on yourself and how you interact with the people you love. However, if you’re
not guilty of this “guilting” your adult child behavior, then don’t let your anguish and desperation to reconnect stir self-doubt. Don’t take advice that doesn’t fit. Your child knows
you. Why would your speech suddenly be construed as an attempt to “guilt”?

Here’s another thought: If your words trigger adult children’s guilt, maybe
it’s their conscience knocking. Maybe your son feels guilty because he has
treated you badly or the guilt your daughter feels is her inner wisdom, confirming
that her behavior is wrong. Don’t make yourself responsible for another
adult’s feelings or behavior.

There’s an acronym for “Walking on Eggshells”

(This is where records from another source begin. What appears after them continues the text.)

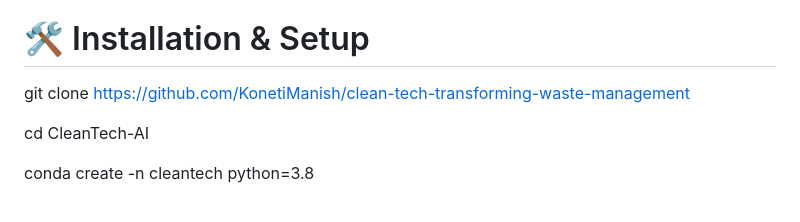
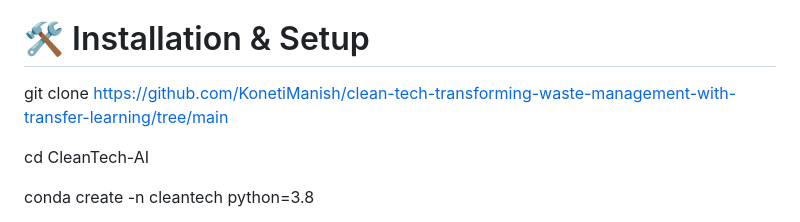
Before and after one commit to KonetiManish/clean-tech-transforming-waste-management-with-transfer-learning, a Markdown page: README.md, the part around the change. Drawn GitHub-style.

```diff
--- a/README.md
+++ b/README.md
@@ -57,7 +57,7 @@ CleanTech/
 
 # 🛠️ Installation & Setup
 
-git clone https://github.com/KonetiManish/clean-tech-transforming-waste-management
+git clone https://github.com/KonetiManish/clean-tech-transforming-waste-management-with-transfer-learning/tree/main
 
 cd CleanTech-AI
 
```
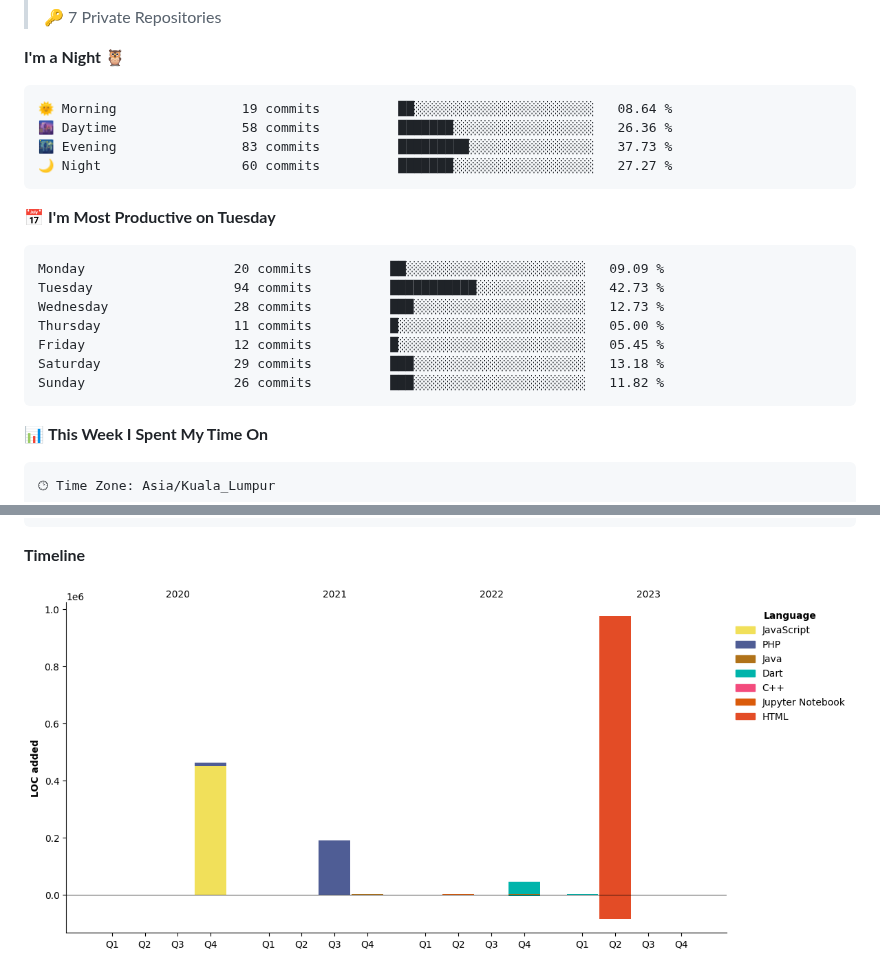
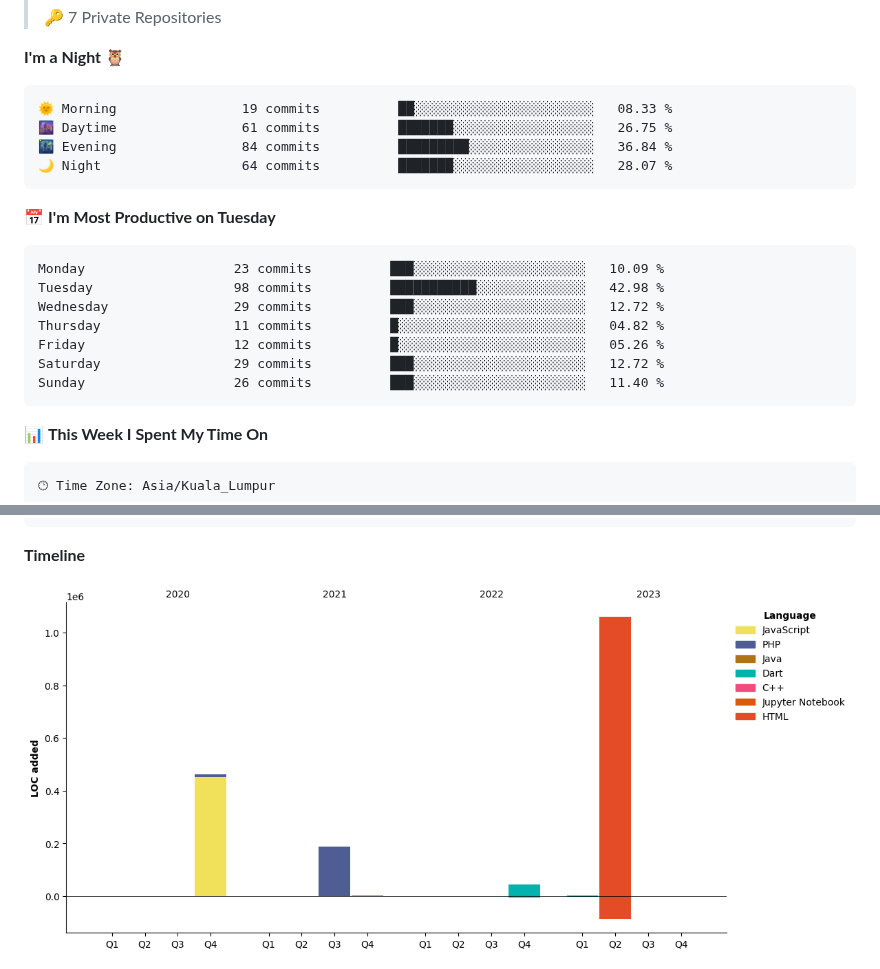
Before and after one commit to faizaiman/faizaiman, a Markdown page: README.md, 2 parts joined by grey strips. Drawn GitHub-style; pictures changed too: assets/bar_graph.png.

Commit message:
Updated with Dev Metrics

````diff
--- a/README.md
+++ b/README.md
@@ -28,21 +28,21 @@
 **I'm a Night 🦉**
 
 ```text
-🌞 Morning                19 commits          ██░░░░░░░░░░░░░░░░░░░░░░░   08.64 %
-🌆 Daytime                58 commits          ███████░░░░░░░░░░░░░░░░░░   26.36 %
-🌃 Evening                83 commits          █████████░░░░░░░░░░░░░░░░   37.73 %
-🌙 Night                  60 commits          ███████░░░░░░░░░░░░░░░░░░   27.27 %
+🌞 Morning                19 commits          ██░░░░░░░░░░░░░░░░░░░░░░░   08.33 %
+🌆 Daytime                61 commits          ███████░░░░░░░░░░░░░░░░░░   26.75 %
+🌃 Evening                84 commits          █████████░░░░░░░░░░░░░░░░   36.84 %
+🌙 Night                  64 commits          ███████░░░░░░░░░░░░░░░░░░   28.07 %
 ```
 📅 **I'm Most Productive on Tuesday**
 
 ```text
-Monday                   20 commits          ██░░░░░░░░░░░░░░░░░░░░░░░   09.09 %
-Tuesday                  94 commits          ███████████░░░░░░░░░░░░░░   42.73 %
-Wednesday                28 commits          ███░░░░░░░░░░░░░░░░░░░░░░   12.73 %
-Thursday                 11 commits          █░░░░░░░░░░░░░░░░░░░░░░░░   05.00 %
-Friday                   12 commits          █░░░░░░░░░░░░░░░░░░░░░░░░   05.45 %
-Saturday                 29 commits          ███░░░░░░░░░░░░░░░░░░░░░░   13.18 %
-Sunday                   26 commits          ███░░░░░░░░░░░░░░░░░░░░░░   11.82 %
+Monday                   23 commits          ███░░░░░░░░░░░░░░░░░░░░░░   10.09 %
+Tuesday                  98 commits          ███████████░░░░░░░░░░░░░░   42.98 %
+Wednesday                29 commits          ███░░░░░░░░░░░░░░░░░░░░░░   12.72 %
+Thursday                 11 commits          █░░░░░░░░░░░░░░░░░░░░░░░░   04.82 %
+Friday                   12 commits          █░░░░░░░░░░░░░░░░░░░░░░░░   05.26 %
+Saturday                 29 commits          ███░░░░░░░░░░░░░░░░░░░░░░   12.72 %
+Sunday                   26 commits          ███░░░░░░░░░░░░░░░░░░░░░░   11.40 %
 ```
 
 
````
Also changed, not shown: other parts of README.md (+2 -2 lines).
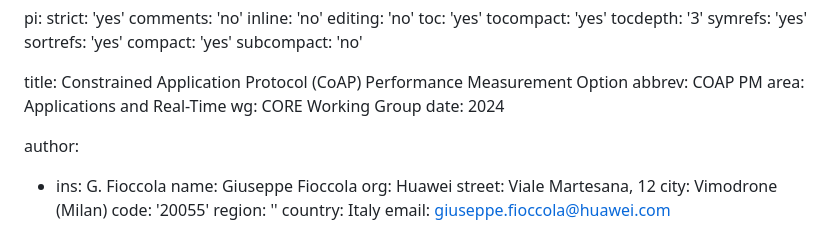
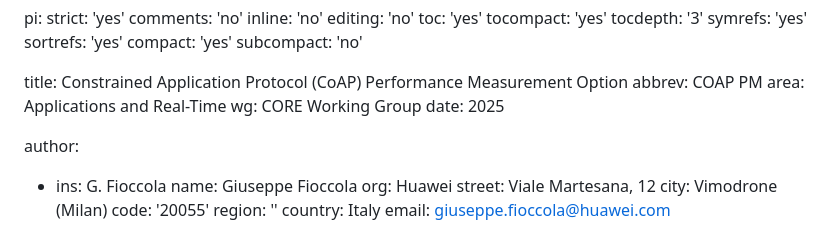
Before and after one commit to core-wg/coap-pm, a Markdown page: draft-ietf-core-coap-pm.md, the part around the change. GitHub-like rendering.

```diff
--- a/draft-ietf-core-coap-pm.md
+++ b/draft-ietf-core-coap-pm.md
@@ -21,7 +21,7 @@ title: Constrained Application Protocol (CoAP) Performance Measurement Option
 abbrev: COAP PM
 area: Applications and Real-Time
 wg: CORE Working Group
-date: 2024
+date: 2025
 
 author:
 - ins: G. Fioccola
```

If you’re not a “guilter,” then guidance that assumes you are is nothing
more than Olympic level training to walk on eggshells. There’s an acronym for
that: W.O.E. Walking. On. Eggshells. Woe! It’s a fitting term for any relationship
where one party lives in fear, believing they may be one word away from
another estrangement.

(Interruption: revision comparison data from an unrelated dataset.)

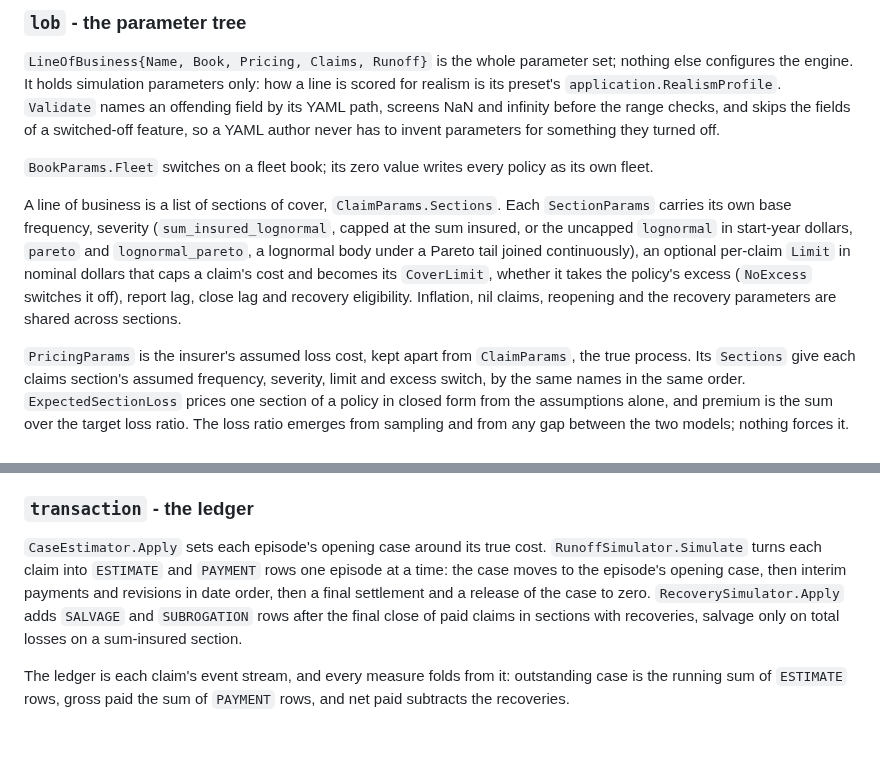
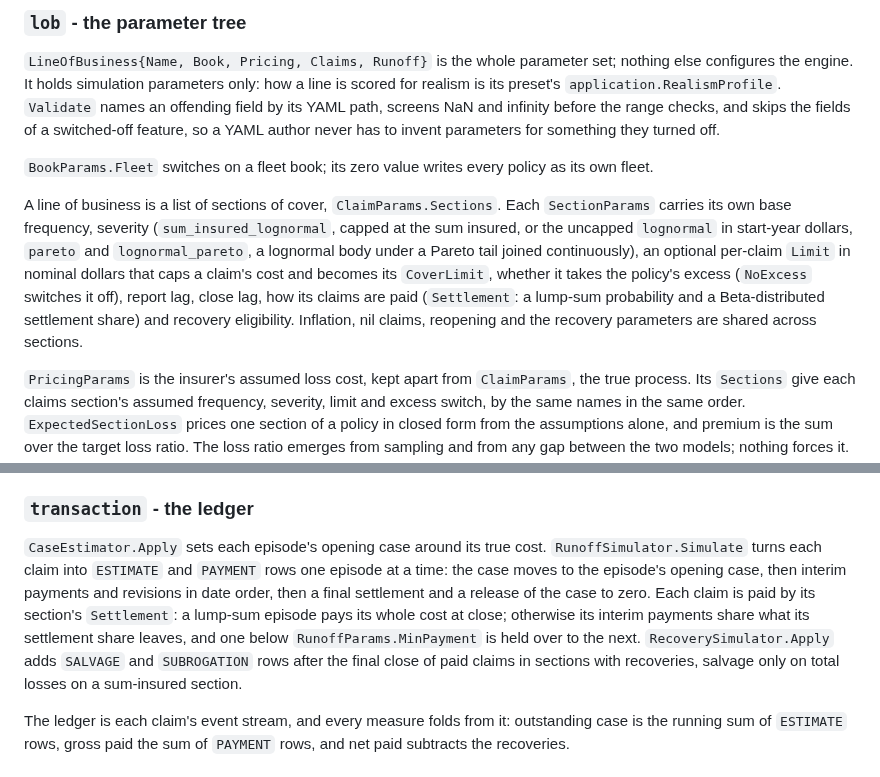
Before and after one commit to le-marais/claims-data-generator, a Markdown page: docs/architecture.md, 2 parts joined by grey strips. Drawn GitHub-style; blank space fills up the shorter version.

```diff
--- a/docs/architecture.md
+++ b/docs/architecture.md
@@ -65,7 +65,7 @@ The CLI writes the three dataset CSVs and, from `Aggregates`, `triangles.csv` an
 
 `BookParams.Fleet` switches on a fleet book; its zero value writes every policy as its own fleet.
 
-A line of business is a list of sections of cover, `ClaimParams.Sections`. Each `SectionParams` carries its own base frequency, severity (`sum_insured_lognormal`, capped at the sum insured, or the uncapped `lognormal` in start-year dollars, `pareto` and `lognormal_pareto`, a lognormal body under a Pareto tail joined continuously), an optional per-claim `Limit` in nominal dollars that caps a claim's cost and becomes its `CoverLimit`, whether it takes the policy's excess (`NoExcess` switches it off), report lag, close lag and recovery eligibility. Inflation, nil claims, reopening and the recovery parameters are shared across sections.
+A line of business is a list of sections of cover, `ClaimParams.Sections`. Each `SectionParams` carries its own base frequency, severity (`sum_insured_lognormal`, capped at the sum insured, or the uncapped `lognormal` in start-year dollars, `pareto` and `lognormal_pareto`, a lognormal body under a Pareto tail joined continuously), an optional per-claim `Limit` in nominal dollars that caps a claim's cost and becomes its `CoverLimit`, whether it takes the policy's excess (`NoExcess` switches it off), report lag, close lag, how its claims are paid (`Settlement`: a lump-sum probability and a Beta-distributed settlement share) and recovery eligibility. Inflation, nil claims, reopening and the recovery parameters are shared across sections.
 
 `PricingParams` is the insurer's assumed loss cost, kept apart from `ClaimParams`, the true process. Its `Sections` give each claims section's assumed frequency, severity, limit and excess switch, by the same names in the same order. `ExpectedSectionLoss` prices one section of a policy in closed form from the assumptions alone, and premium is the sum over the target loss ratio. The loss ratio emerges from sampling and from any gap between the two models; nothing forces it.
 
@@ -81,7 +81,7 @@ A `Claim`'s life is a list of `Episode`s, each with open and close dates, its tr
 
 ### `transaction` - the ledger
 
-`CaseEstimator.Apply` sets each episode's opening case around its true cost. `RunoffSimulator.Simulate` turns each claim into `ESTIMATE` and `PAYMENT` rows one episode at a time: the case moves to the episode's opening case, then interim payments and revisions in date order, then a final settlement and a release of the case to zero. `RecoverySimulator.Apply` adds `SALVAGE` and `SUBROGATION` rows after the final close of paid claims in sections with recoveries, salvage only on total losses on a sum-insured section.
+`CaseEstimator.Apply` sets each episode's opening case around its true cost. `RunoffSimulator.Simulate` turns each claim into `ESTIMATE` and `PAYMENT` rows one episode at a time: the case moves to the episode's opening case, then interim payments and revisions in date order, then a final settlement and a release of the case to zero. Each claim is paid by its section's `Settlement`: a lump-sum episode pays its whole cost at close; otherwise its interim payments share what its settlement share leaves, and one below `RunoffParams.MinPayment` is held over to the next. `RecoverySimulator.Apply` adds `SALVAGE` and `SUBROGATION` rows after the final close of paid claims in sections with recoveries, salvage only on total losses on a sum-insured section.
 
 The ledger is each claim's event stream, and every measure folds from it: outstanding case is the running sum of `ESTIMATE` rows, gross paid the sum of `PAYMENT` rows, and net paid subtracts the recoveries.
 
```
Also changed, not shown: README.md (+4 -2 lines), docs/screenshots/ui-distributions.png, docs/screenshots/ui-realism-fail.png, docs/screenshots/ui-realism-pass.png, docs/screenshots/ui-summary.png, docs/screenshots/ui-triangles.png, 1 other file.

For more information about advice, consult the box, also in this book,
Advice: Be Discerning, Not Desperate.”

Related reading

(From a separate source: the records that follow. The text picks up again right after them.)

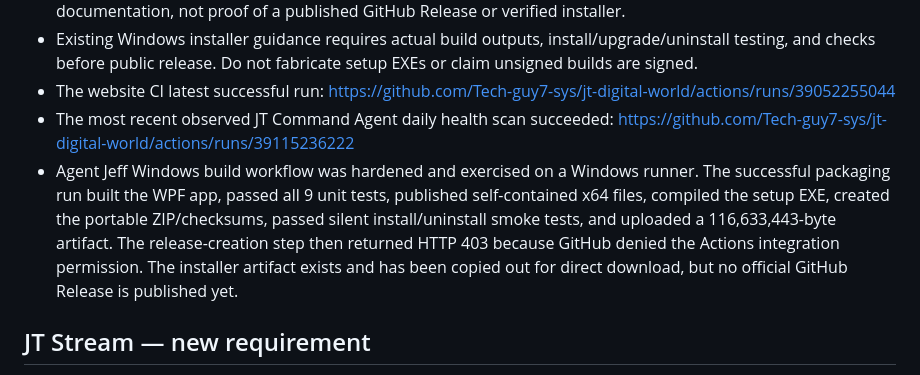
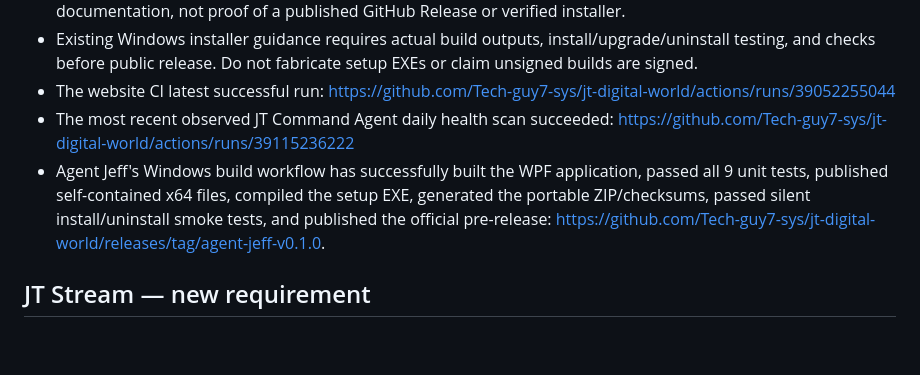
Before and after one commit to Tech-guy7-sys/J-Tech-Digital-World, a Markdown page: PROJECT-PROGRESS-2026-10-18.md, the part around the change. Rendered like a GitHub page; blank space fills up the shorter version.

Commit message:
Correct project report to show official Agent Jeff pre-release is published

```diff
--- a/PROJECT-PROGRESS-2026-10-18.md
+++ b/PROJECT-PROGRESS-2026-10-18.md
@@ -24,7 +24,7 @@
 - Existing Windows installer guidance requires actual build outputs, install/upgrade/uninstall testing, and checks before public release. Do not fabricate setup EXEs or claim unsigned builds are signed.
 - The website CI latest successful run: https://github.com/Tech-guy7-sys/jt-digital-world/actions/runs/39052255044
 - The most recent observed JT Command Agent daily health scan succeeded: https://github.com/Tech-guy7-sys/jt-digital-world/actions/runs/39115236222
-- Agent Jeff Windows build workflow was hardened and exercised on a Windows runner. The successful packaging run built the WPF app, passed all 9 unit tests, published self-contained x64 files, compiled the setup EXE, created the portable ZIP/checksums, passed silent install/uninstall smoke tests, and uploaded a 116,633,443-byte artifact. The release-creation step then returned HTTP 403 because GitHub denied the Actions integration permission. The installer artifact exists and has been copied out for direct download, but no official GitHub Release is published yet.
+- Agent Jeff's Windows build workflow has successfully built the WPF application, passed all 9 unit tests, published self-contained x64 files, compiled the setup EXE, generated the portable ZIP/checksums, passed silent install/uninstall smoke tests, and published the official pre-release: https://github.com/Tech-guy7-sys/jt-digital-world/releases/tag/agent-jeff-v0.1.0.
 
 ## JT Stream — new requirement
 - JT Stream should have a creator-studio capability set comparable to Camo Studio, including camera inputs and image controls, scenes/layers/overlays, effects, multi-source audio mixing, recording, RTMP/RTMPS streaming, session profiles, transitions, web/chat layers, hotkeys/control-surface integration, and diagnostics.
```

Estrangement: Parents, use weepy days for your own good

Parents are people too: Even when reconciling with an estranged adult child

Heartbroken parents: Are you to blame?

heartbroken parents

Heartbroken parents: Are you to blame for your adult children’s problems (or estrangement)?

By Sheri McGregor, M.A.

To a heartbroken parent driving to a neighboring town in the U.S., the message of this billboard hit like a punch in the gut. The “effective counseling” it advertises comes across as one-sided and pandering. This can’t be healthy (can it?).

Thousands of heartbroken parents tell me their adult children blame them for their every problem. Yet even I was shocked at this billboard. It’s a bald-faced presentation of something I also hear often: That, when it comes to family estrangement (and more specifically, parent-and-adult-child estrangement) our culture, and even some therapists, are part of the problem.

“We live in crazy times,” said the mother who saw this offensive billboard a few weeks ago. She hasn’t spoken to her son in four years, nor seen the sweet grandchild with whom she’d previously bonded. She isn’t the only heartbroken parent to conclude, “Society is supporting these adult children to reject us parents.”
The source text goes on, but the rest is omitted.